Social havoc around us


The report in Tuesday’s Journal on a young man convicted for drinking cider in the street filled me with anger and disgust. This case underlines a number of hopeless failures in our society.

Since when did jail become a suitable place for anyone who has been diagnosed as mentally ill, but with no record of violence? Such a person needs to be helped, not treated like a common criminal. The inability to deal with such a case properly is an example of the totally inadequate provision for the mentally ill in the Foyle area, and elsewhere, of course.

I can think of many worse crimes than street drinking. This takes us to another serious and not unrelated problem: cheap alcohol, sale of alcohol without restriction, and the cost of alcohol related problems to the health and social services.
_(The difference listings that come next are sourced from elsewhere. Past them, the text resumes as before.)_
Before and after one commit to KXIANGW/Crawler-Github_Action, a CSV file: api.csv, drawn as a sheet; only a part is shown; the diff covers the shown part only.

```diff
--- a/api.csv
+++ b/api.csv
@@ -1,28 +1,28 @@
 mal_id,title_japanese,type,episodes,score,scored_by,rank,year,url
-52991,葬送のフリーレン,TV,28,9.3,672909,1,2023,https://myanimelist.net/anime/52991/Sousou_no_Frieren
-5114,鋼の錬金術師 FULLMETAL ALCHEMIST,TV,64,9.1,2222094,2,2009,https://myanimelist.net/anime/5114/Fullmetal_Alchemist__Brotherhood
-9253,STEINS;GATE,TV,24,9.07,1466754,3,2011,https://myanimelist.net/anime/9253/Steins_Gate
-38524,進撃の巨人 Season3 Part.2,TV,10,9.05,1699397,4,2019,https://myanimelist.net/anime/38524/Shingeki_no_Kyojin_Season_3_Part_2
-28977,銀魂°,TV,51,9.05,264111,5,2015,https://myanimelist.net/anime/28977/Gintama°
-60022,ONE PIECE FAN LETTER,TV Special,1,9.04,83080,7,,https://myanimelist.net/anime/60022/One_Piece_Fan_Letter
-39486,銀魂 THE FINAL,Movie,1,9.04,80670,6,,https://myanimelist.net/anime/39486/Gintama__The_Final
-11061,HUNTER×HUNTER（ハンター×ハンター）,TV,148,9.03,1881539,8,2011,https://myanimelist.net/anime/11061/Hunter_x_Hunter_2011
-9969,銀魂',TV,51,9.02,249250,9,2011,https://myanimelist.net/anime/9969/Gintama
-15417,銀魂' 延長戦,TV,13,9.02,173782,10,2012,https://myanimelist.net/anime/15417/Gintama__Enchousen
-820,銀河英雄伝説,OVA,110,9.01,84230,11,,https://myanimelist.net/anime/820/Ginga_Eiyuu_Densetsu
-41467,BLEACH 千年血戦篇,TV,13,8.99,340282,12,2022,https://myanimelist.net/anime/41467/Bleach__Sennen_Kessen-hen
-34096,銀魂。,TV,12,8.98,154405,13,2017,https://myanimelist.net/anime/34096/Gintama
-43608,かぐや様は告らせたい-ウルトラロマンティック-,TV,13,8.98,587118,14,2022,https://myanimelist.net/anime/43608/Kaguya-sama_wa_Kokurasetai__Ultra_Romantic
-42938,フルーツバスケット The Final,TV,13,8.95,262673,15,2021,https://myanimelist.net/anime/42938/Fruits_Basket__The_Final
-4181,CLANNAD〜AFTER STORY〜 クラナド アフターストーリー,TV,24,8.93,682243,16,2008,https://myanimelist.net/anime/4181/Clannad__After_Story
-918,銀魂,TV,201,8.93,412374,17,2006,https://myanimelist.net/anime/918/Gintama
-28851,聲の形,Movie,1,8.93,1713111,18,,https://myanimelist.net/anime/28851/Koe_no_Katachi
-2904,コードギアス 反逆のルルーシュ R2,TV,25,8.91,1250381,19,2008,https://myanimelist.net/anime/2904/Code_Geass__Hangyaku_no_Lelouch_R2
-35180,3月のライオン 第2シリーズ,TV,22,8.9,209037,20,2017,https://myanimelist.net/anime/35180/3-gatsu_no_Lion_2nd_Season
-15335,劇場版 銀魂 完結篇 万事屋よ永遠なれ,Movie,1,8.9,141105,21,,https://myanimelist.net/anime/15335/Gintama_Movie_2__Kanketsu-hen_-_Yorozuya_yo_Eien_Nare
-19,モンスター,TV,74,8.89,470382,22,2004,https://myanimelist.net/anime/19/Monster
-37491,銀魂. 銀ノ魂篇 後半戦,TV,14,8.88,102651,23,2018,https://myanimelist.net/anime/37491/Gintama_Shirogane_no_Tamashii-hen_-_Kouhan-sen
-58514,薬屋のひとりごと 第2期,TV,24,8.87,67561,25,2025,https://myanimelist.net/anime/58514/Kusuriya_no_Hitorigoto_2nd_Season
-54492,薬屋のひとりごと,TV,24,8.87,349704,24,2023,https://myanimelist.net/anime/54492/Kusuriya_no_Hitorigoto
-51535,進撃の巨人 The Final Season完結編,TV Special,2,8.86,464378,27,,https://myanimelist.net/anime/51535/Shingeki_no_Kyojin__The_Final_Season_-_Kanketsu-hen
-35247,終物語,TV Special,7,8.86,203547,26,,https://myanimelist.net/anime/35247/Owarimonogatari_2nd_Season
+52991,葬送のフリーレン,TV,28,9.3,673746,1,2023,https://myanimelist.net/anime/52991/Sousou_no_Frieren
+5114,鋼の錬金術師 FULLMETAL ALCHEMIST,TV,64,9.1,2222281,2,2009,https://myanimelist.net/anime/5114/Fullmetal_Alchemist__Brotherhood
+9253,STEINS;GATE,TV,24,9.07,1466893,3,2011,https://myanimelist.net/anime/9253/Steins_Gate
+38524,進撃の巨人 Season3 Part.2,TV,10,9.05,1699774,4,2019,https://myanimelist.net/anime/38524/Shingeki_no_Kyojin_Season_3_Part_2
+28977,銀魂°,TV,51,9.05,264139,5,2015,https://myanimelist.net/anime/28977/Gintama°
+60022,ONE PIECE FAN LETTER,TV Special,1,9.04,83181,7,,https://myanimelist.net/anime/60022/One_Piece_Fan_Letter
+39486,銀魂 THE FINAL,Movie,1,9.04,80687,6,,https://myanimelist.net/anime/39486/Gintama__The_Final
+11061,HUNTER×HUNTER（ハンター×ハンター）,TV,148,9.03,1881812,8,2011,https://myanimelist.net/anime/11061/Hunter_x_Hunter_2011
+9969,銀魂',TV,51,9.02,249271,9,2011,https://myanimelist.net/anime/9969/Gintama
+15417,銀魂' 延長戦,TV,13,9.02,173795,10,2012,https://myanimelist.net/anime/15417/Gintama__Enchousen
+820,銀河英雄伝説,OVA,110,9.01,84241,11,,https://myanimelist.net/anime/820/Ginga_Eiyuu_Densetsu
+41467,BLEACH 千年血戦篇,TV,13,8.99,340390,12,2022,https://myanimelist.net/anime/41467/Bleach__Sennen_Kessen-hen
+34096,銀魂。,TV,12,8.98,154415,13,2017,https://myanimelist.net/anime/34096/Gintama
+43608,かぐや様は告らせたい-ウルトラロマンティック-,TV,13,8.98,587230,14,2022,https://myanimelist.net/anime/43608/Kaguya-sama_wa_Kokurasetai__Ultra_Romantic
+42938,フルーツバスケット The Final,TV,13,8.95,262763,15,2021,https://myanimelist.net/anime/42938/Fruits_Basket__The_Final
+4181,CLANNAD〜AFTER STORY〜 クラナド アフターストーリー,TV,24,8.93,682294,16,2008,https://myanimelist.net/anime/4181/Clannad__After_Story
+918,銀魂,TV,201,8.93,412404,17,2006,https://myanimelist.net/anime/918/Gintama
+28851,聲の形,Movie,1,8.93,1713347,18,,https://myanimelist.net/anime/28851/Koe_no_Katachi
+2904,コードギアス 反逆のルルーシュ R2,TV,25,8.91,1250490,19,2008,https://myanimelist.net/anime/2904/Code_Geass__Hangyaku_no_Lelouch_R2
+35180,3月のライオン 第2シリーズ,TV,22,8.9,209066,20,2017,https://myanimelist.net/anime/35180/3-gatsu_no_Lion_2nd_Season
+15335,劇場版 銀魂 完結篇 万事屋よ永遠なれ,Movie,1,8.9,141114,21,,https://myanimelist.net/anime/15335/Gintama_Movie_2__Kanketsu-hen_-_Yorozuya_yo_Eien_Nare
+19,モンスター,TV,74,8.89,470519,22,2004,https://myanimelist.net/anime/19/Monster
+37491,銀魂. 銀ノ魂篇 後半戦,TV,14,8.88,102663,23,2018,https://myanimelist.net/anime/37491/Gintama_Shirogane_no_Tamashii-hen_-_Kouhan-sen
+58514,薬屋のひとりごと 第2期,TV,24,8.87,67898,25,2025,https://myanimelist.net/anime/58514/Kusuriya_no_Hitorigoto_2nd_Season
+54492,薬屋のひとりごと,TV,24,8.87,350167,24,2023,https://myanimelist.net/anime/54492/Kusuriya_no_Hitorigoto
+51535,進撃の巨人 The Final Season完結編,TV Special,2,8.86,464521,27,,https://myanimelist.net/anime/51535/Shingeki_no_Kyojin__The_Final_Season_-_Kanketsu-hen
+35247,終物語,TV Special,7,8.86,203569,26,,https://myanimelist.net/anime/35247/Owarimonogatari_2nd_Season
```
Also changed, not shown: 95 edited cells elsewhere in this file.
Surely a special tax on the alcohol industry is called for.

The young man in question had been kept in custody for a month since he was homeless. And this in a country with an abundance of empty and unfinished houses. He will go back to prison till the Methodist Mission finds a place for him. Thank God there is still some genuine Christianity in holy Ireland. This form was introduced by an Englishman, of course.

This case is only one example of the social havoc around us. And this is against a background of cutbacks in social services, increasing unemployment, wage freezes, wage cuts etc. Some things are still affordable, of course – like guided missiles at £1 million each, deployed to ‘protect innocent civilians in Libya’. Meanwhile her Majesty’s Government fails to make any inroads on social deprivation and deplorable living standards back home.

The catastrophic failure of a social system based on artificial needs, speculation and greed is to be paid for by ordinary people who did not cause the shambles, but who find their decency rewarded by a fall in living standards as they work longer for less money before a dreaded retirement on a reduced pension.

t is crisis time: unless politicians can increase social provision and inject some honesty, justice and charity into the system, a complete breakdown of society is inevitable.


‘Pro Bono Publico’